Israel has opened up a new front in the war on terror, annoying phone calls. Lebanon’s Foreign Minister Fawzi Salloukh has complained to the UN Secretary General, that Israel has waged a propaganda war using High Speed dialers and Instant Messaging.
Let me get this straight. Over the past few decades Lebanon has totally turned itself over to the terrorist group Hezbollah, allowed them to use the country as a launching pad for terrorist attacks against Israel, and now the group is so powerful that it practically runs the country, and this SOB is worried about annoying phone calls?
“Rrrrrrrrrring, Hey Achmed, this is the IDF. If you join Hezbollah we are going to bomb your ugly face back to Allah. Oh and those Virgins all look exactly like Helen Thomas. Trust me It aint worth it. This advertising message comes from the evil little Satan to the South….Click”
Gee Next thing you know Israel is going to break in on the most exciting parts of Lebanese TV Programs to conduct a PBS-style pledge drive, “We can only bring you this quality programming with the help of viewers like you.
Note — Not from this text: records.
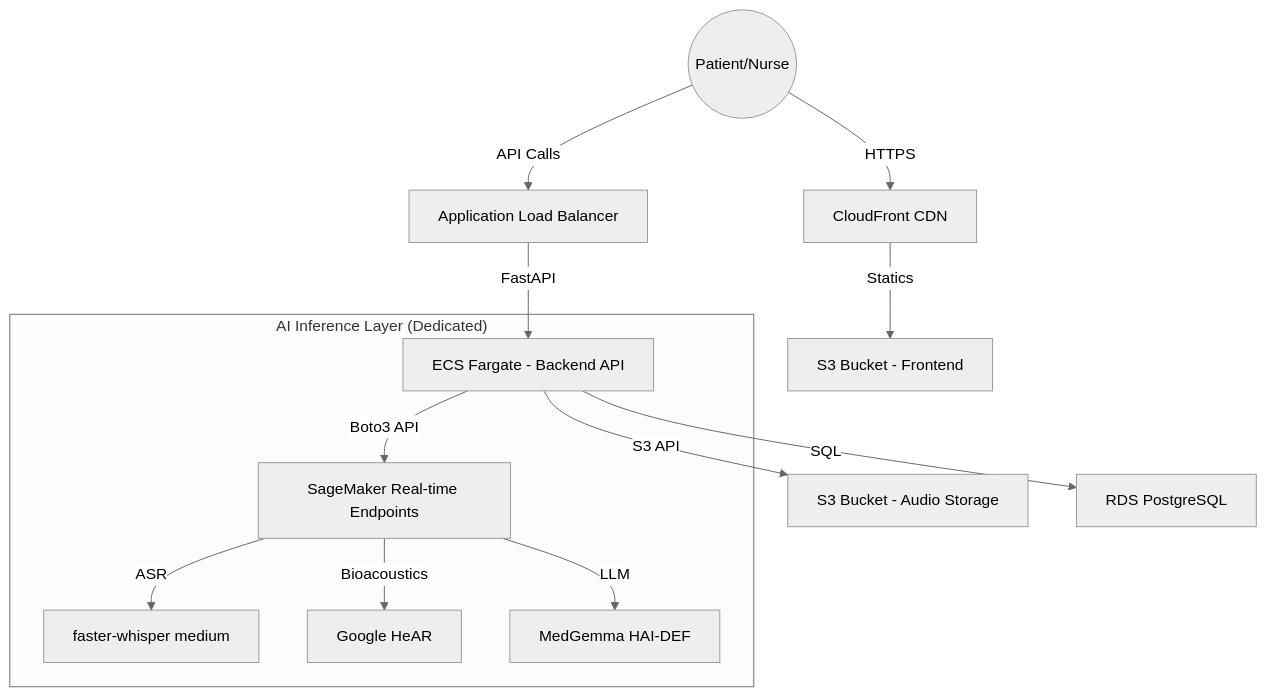
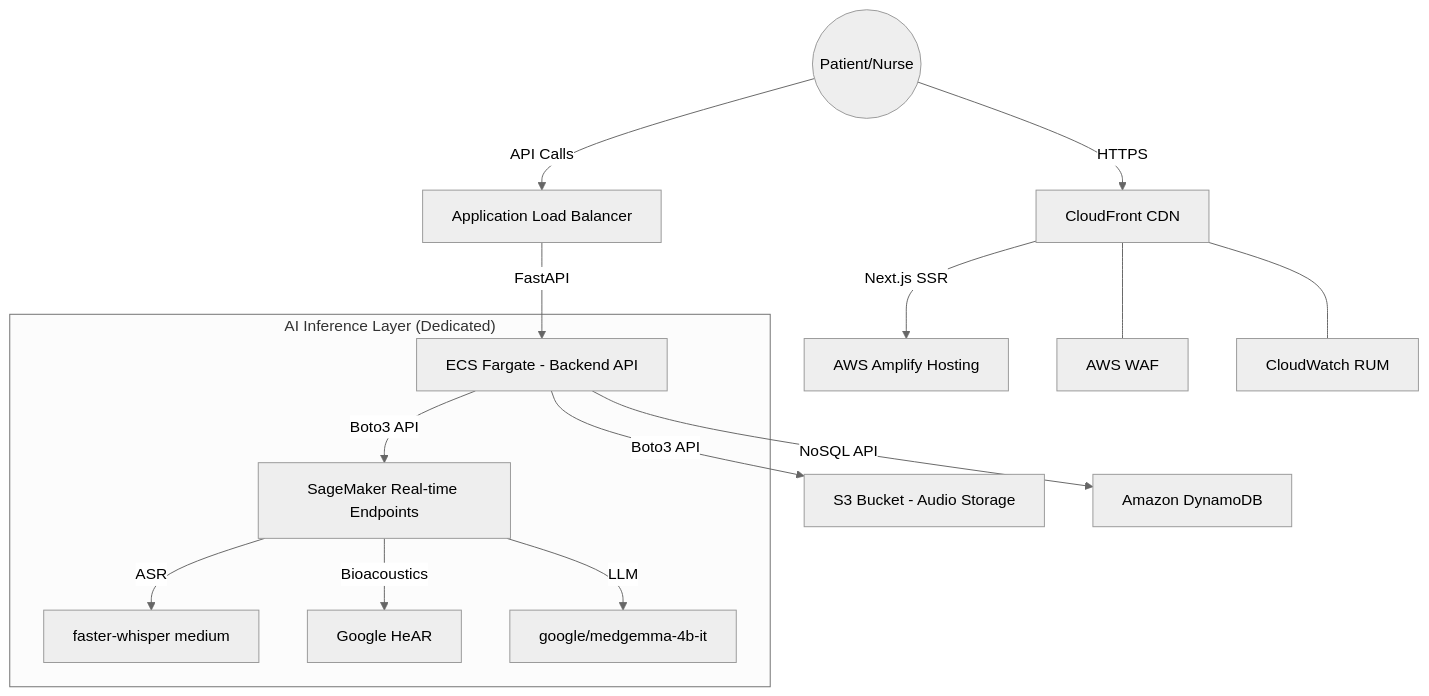
Before and after one commit to SowmyaLR/AIForBharath: the diagram in AWS_DEPLOYMENT_PLAN.md, drawn with Mermaid (neutral theme). The commit also changed other lines of this file and 23 other files, not shown here.

````diff
--- a/AWS_DEPLOYMENT_PLAN.md
+++ b/AWS_DEPLOYMENT_PLAN.md
@@ -27,16 +18,20 @@
 ```mermaid
 graph TD
     User((Patient/Nurse)) -->|HTTPS| CloudFront[CloudFront CDN]
-    CloudFront -->|Statics| S3_Web[S3 Bucket - Frontend]
+    CloudFront -->|Next.js SSR| Amplify[AWS Amplify Hosting]
+    CloudFront --- WAF[AWS WAF]
+    CloudFront --- RUM[CloudWatch RUM]
+    
     User -->|API Calls| ALB[Application Load Balancer]
     ALB -->|FastAPI| ECS_Backend[ECS Fargate - Backend API]
-    ECS_Backend -->|S3 API| S3_Audio[S3 Bucket - Audio Storage]
-    ECS_Backend -->|SQL| RDS[RDS PostgreSQL]
+    
+    ECS_Backend -->|Boto3 API| S3_Audio[S3 Bucket - Audio Storage]
+    ECS_Backend -->|NoSQL API| DynamoDB[Amazon DynamoDB]
     
     subgraph "AI Inference Layer (Dedicated)"
         ECS_Backend -->|Boto3 API| SageMaker_Models[SageMaker Real-time Endpoints]
         SageMaker_Models -->|ASR| Whisper[faster-whisper medium]
         SageMaker_Models -->|Bioacoustics| HeAR[Google HeAR]
-        SageMaker_Models -->|LLM| MedGemma[MedGemma HAI-DEF]
+        SageMaker_Models -->|LLM| MedGemma[google/medgemma-4b-it]
     end
 ```
````
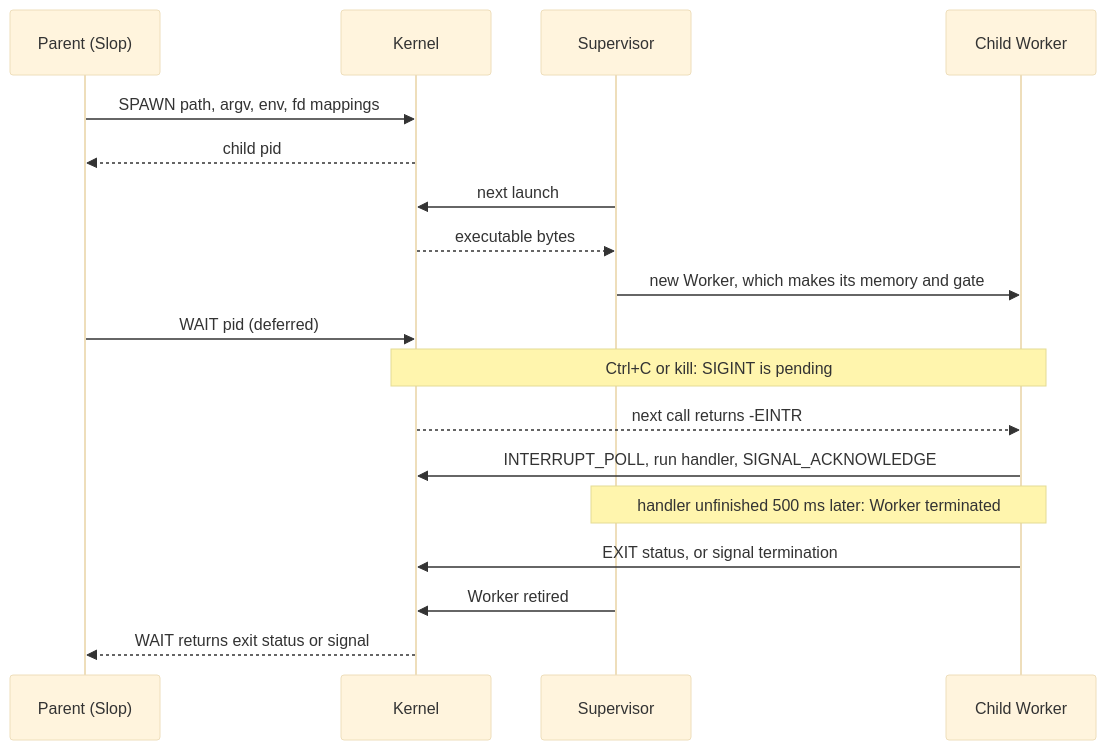
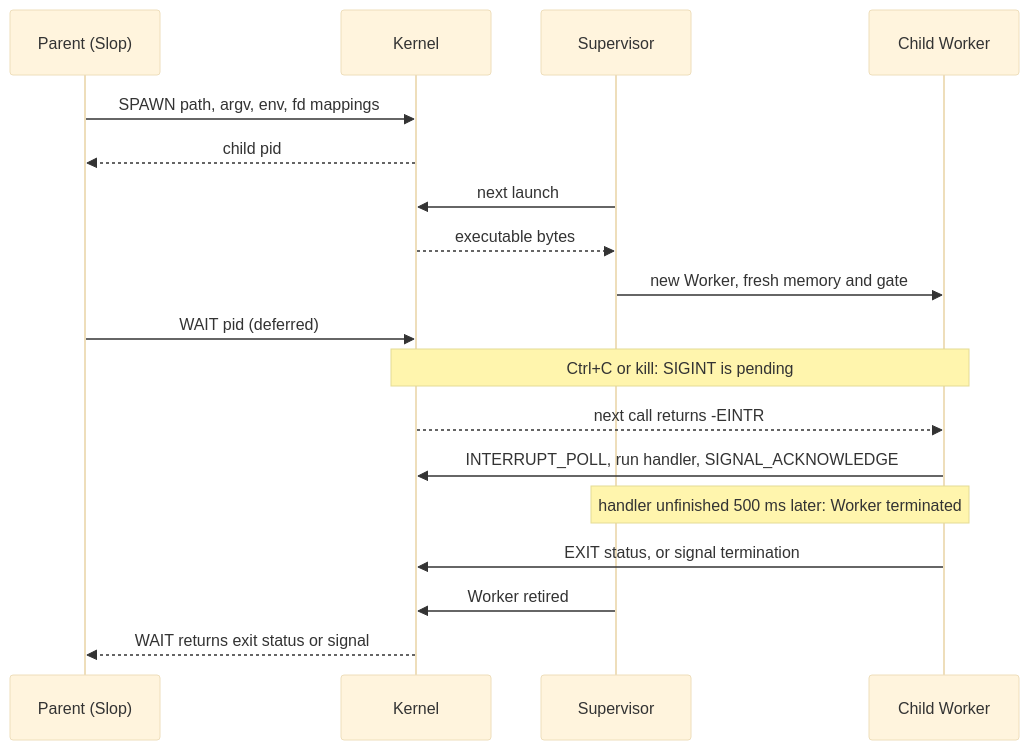
One commit to daugasauron/dolly changed the diagram in docs/process-model.md. Above: the diagram before and after it, drawn with Mermaid (base theme). The commit also changed other lines of this file and 27 other files, not shown here.

````diff
--- a/docs/process-model.md
+++ b/docs/process-model.md
@@ -10,20 +10,20 @@
 ```mermaid
 sequenceDiagram
   participant Sh as Parent (Slop)
   participant K as Kernel
   participant S as Supervisor
   participant C as Child Worker
   Sh->>K: SPAWN path, argv, env, fd mappings
   K-->>Sh: child pid
   S->>K: next launch
   K-->>S: executable bytes
-  S->>C: new Worker, which makes its memory and gate
+  S->>C: new Worker, fresh memory and gate
   Sh->>K: WAIT pid (deferred)
   Note over K,C: Ctrl+C or kill: SIGINT is pending
   K-->>C: next call returns -EINTR
   C->>K: INTERRUPT_POLL, run handler, SIGNAL_ACKNOWLEDGE
   Note over S,C: handler unfinished 500 ms later: Worker terminated
   C->>K: EXIT status, or signal termination
   S->>K: Worker retired
   K-->>Sh: WAIT returns exit status or signal
 ```
````
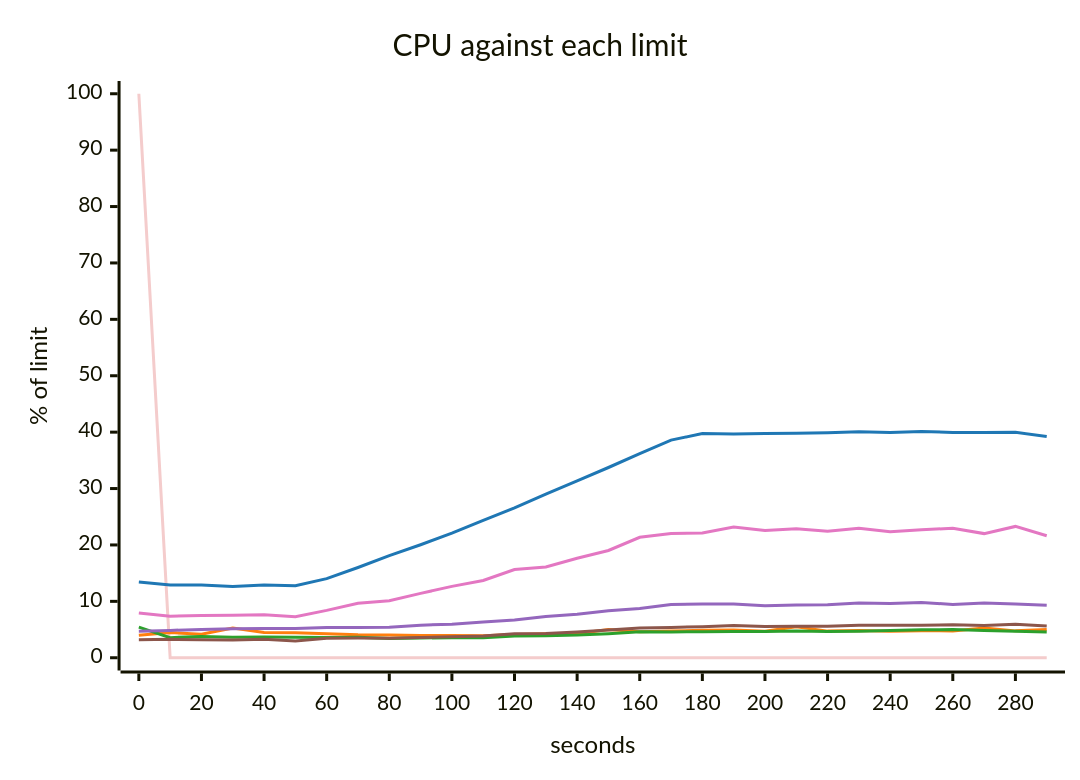
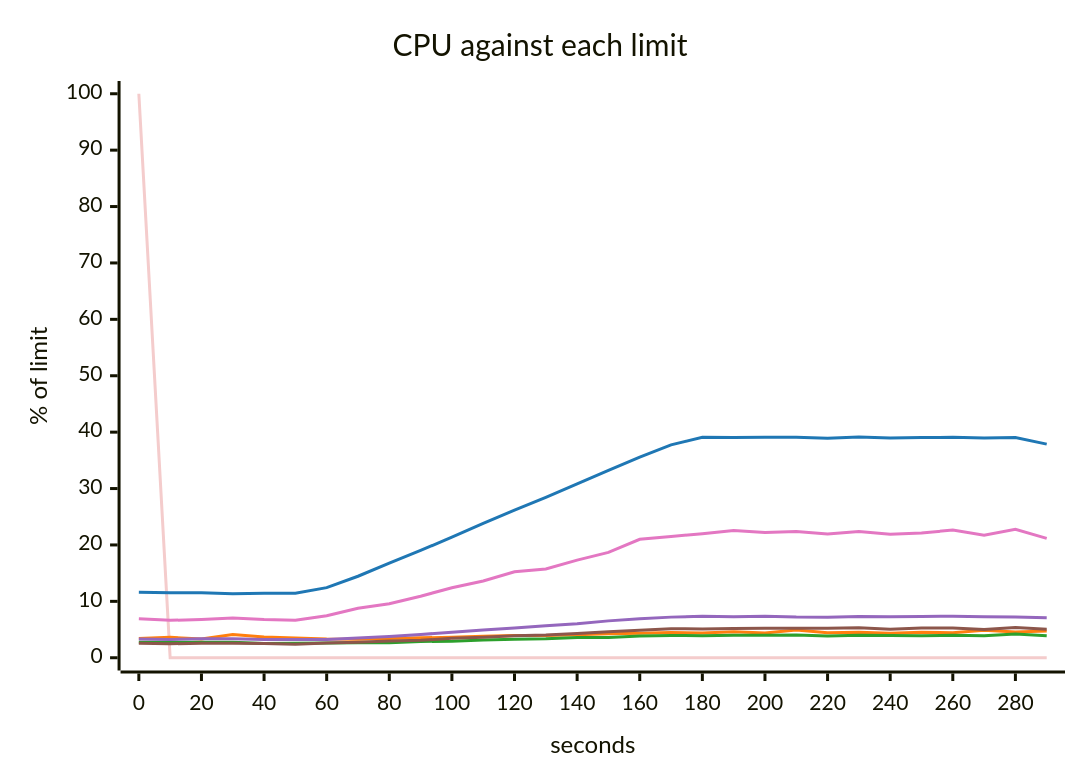
The fifth of 5 diagrams in scenarios/backed-up-queue/solutions/more-runners/report.md (akinfemi/load-lore), drawn with Mermaid before and after one commit. The commit also changed other lines of this file and 71 other files, not shown here.

````diff
--- a/scenarios/backed-up-queue/solutions/more-runners/report.md
+++ b/scenarios/backed-up-queue/solutions/more-runners/report.md
@@ -100,20 +100,20 @@
 ```mermaid
 ---
 config:
   themeVariables:
     xyChart:
       backgroundColor: "transparent"
       plotColorPalette: "#f4cccc, #1f77b4, #ff7f0e, #2ca02c, #9467bd, #8c564b, #e377c2"
 ---
 xychart-beta
     title "CPU against each limit"
     x-axis "seconds" 0 --> 290
     y-axis "% of limit" 0 --> 100
     line [100, 0, 0, 0, 0, 0, 0, 0, 0, 0, 0, 0, 0, 0, 0, 0, 0, 0, 0, 0, 0, 0, 0, 0, 0, 0, 0, 0, 0, 0]
-    line [13.415, 12.9, 12.898, 12.617, 12.918, 12.773, 14.033, 16.006, 18.095, 20.037, 22.112, 24.349, 26.585, 29.018, 31.373, 33.732, 36.18, 38.587, 39.748, 39.664, 39.753, 39.801, 39.879, 40.052, 39.949, 40.096, 39.951, 39.943, 39.968, 39.225]
-    line [3.973, 4.468, 4.161, 5.274, 4.475, 4.45, 4.235, 4.079, 4.051, 3.966, 3.936, 3.9, 4.112, 4.246, 4.277, 5.023, 4.599, 4.743, 4.873, 4.901, 4.702, 5.476, 4.723, 4.845, 4.686, 4.805, 4.757, 5.285, 4.766, 5]
-    line [5.437, 3.565, 3.783, 3.635, 3.68, 3.628, 3.573, 3.633, 3.431, 3.513, 3.541, 3.56, 3.852, 3.891, 4.052, 4.271, 4.592, 4.563, 4.627, 4.655, 4.651, 4.748, 4.661, 4.695, 4.817, 4.954, 4.999, 4.818, 4.718, 4.583]
-    line [4.686, 4.853, 5.019, 5.158, 5.178, 5.2, 5.365, 5.346, 5.429, 5.768, 5.953, 6.329, 6.679, 7.312, 7.723, 8.319, 8.729, 9.439, 9.512, 9.534, 9.207, 9.35, 9.401, 9.729, 9.612, 9.781, 9.454, 9.697, 9.512, 9.288]
-    line [3.207, 3.272, 3.173, 3.126, 3.262, 2.982, 3.478, 3.482, 3.457, 3.585, 3.707, 3.869, 4.243, 4.311, 4.563, 4.908, 5.283, 5.369, 5.51, 5.727, 5.547, 5.589, 5.607, 5.771, 5.746, 5.744, 5.865, 5.707, 5.96, 5.63]
-    line [7.944, 7.351, 7.495, 7.524, 7.639, 7.273, 8.397, 9.667, 10.12, 11.416, 12.652, 13.695, 15.649, 16.105, 17.642, 19.025, 21.361, 22.03, 22.13, 23.19, 22.55, 22.89, 22.427, 22.954, 22.337, 22.707, 22.952, 22.013, 23.286, 21.624]
+    line [11.604, 11.503, 11.535, 11.368, 11.436, 11.435, 12.43, 14.451, 16.798, 19.029, 21.381, 23.811, 26.179, 28.448, 30.808, 33.212, 35.59, 37.746, 39.078, 39.038, 39.079, 39.109, 38.917, 39.135, 38.964, 39.034, 39.078, 38.982, 39.037, 37.874]
+    line [3.393, 3.624, 3.312, 4.106, 3.692, 3.511, 3.326, 3.296, 3.412, 3.538, 3.625, 3.791, 3.936, 3.949, 4.082, 4.254, 4.327, 4.457, 4.372, 4.623, 4.409, 4.936, 4.43, 4.525, 4.342, 4.52, 4.44, 4.872, 4.561, 4.745]
+    line [2.733, 2.754, 2.761, 2.729, 2.541, 2.592, 2.612, 2.663, 2.661, 2.88, 2.943, 3.156, 3.288, 3.367, 3.576, 3.585, 3.851, 3.942, 3.912, 4.008, 3.978, 4.049, 3.858, 3.979, 3.95, 3.897, 3.988, 3.918, 4.218, 3.882]
+    line [3.311, 3.236, 3.376, 3.355, 3.256, 3.237, 3.237, 3.498, 3.762, 4.107, 4.537, 4.9, 5.275, 5.661, 6.025, 6.538, 6.904, 7.203, 7.368, 7.283, 7.352, 7.206, 7.189, 7.303, 7.251, 7.293, 7.376, 7.271, 7.242, 7.109]
+    line [2.582, 2.476, 2.577, 2.578, 2.519, 2.384, 2.631, 2.754, 2.963, 3.095, 3.443, 3.615, 3.883, 4.033, 4.308, 4.604, 4.876, 5.135, 5.109, 5.169, 5.227, 5.213, 5.223, 5.326, 5.05, 5.263, 5.284, 4.996, 5.354, 5.068]
+    line [6.894, 6.636, 6.791, 7.038, 6.763, 6.634, 7.442, 8.788, 9.568, 10.908, 12.422, 13.613, 15.238, 15.738, 17.307, 18.673, 21.005, 21.488, 21.996, 22.58, 22.213, 22.399, 21.949, 22.382, 21.894, 22.123, 22.633, 21.733, 22.773, 21.157]
 ```
````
And if you donate $100 you get a DVD of today’s broadcast of Jews What do they do with their horns at night?”
Lebanon Alleges Israeli Propaganda Campaign
By BENNY AVNI, Staff Reporter of the Sun | July 22, 2008 Lebanon is accusing Israel of waging a high-tech propaganda campaign against its citizens using anti-Hezbollah recorded phone calls and mass text messages. The allegations of interference with Lebanon’s telecommunications network, first reported by press outlets affiliated with Hezbollah, were given official weight during the weekend in an official letter from the Lebanese foreign minister, Fawzi Salloukh, to U.N. Secretary-General Ban. A Jerusalem source familiar with Israel’s methods in southern Lebanon dismissed some of the details in Mr. Salloukh’s letter as “highly doubtful.” The finger-pointing comes days after an exchange of bodies and prisoners between Israel and Hezbollah, and as the Shiite organization is increasing its hold over Lebanese politics and strengthening its relations with its patron Syria. Yesterday, during the first visit to Beirut by a high-level Syrian official in three years, Foreign Minister Walid al-Moallem handed a letter to President Suleiman of Lebanon, inviting him to a meeting in the Syrian capital with President al-Assad. Syria occupied Lebanon between 1976 and 2005, and according to its ruling Baath Party doctrine, Lebanon is a Syrian province. The Assad family has long refused to recognize Lebanon’s sovereignty, let alone establish diplomatic relations, as the U.N. Security Council has called for in several resolutions. The reported agreement to begin negotiations over the establishment of such relations could lead to a delineation of borders between the two countries, another council demand that Syria has rejected. Syria considers Lebanon’s new president, Mr. Suleiman, a friendly figure. A former Lebanese army chief, his election was made possible by a Qatar-backed deal to end a months-long standoff that arose from government efforts to dismantle a Hezbollah telecommunications system in areas under the group’s control. As part of the deal, Prime Minister Siniora agreed to allow Hezbollah ministers to enter his government and gave them veto power over any policy decision. Since July 16, when Israel received the bodies of two of its soldiers and Hezbollah secured the release of a convicted murderer, Samir Kuntar, and other prisoners held in Israel, Lebanon has been “subjected to a large scale interference in its communication network originating from Israel,” Mr. Salloukh wrote to Mr. Ban. “Threatening phone calls and instant messages” warn against cooperating with Hezbollah, he added. Such a campaign is an “unacceptable infringement” and a violation of Security Council resolutions, Mr. Salloukh wrote. “The messages always ended with ‘state of Israel,'” he wrote. Press outlets in the region have reported that since the 2006 war between Israel and Hezbollah, Israel has used bulk text messages and robo-calls to turn the Lebanese against the Shiite group, which it considers a terrorist organization. “It is highly doubtful that we would admit to it by ending such calls with a ‘state of Israel’ artist signature,” an official in Jerusalem familiar with such tactics said. The official, who requested anonymity, called the letter’s veracity “suspect at best.”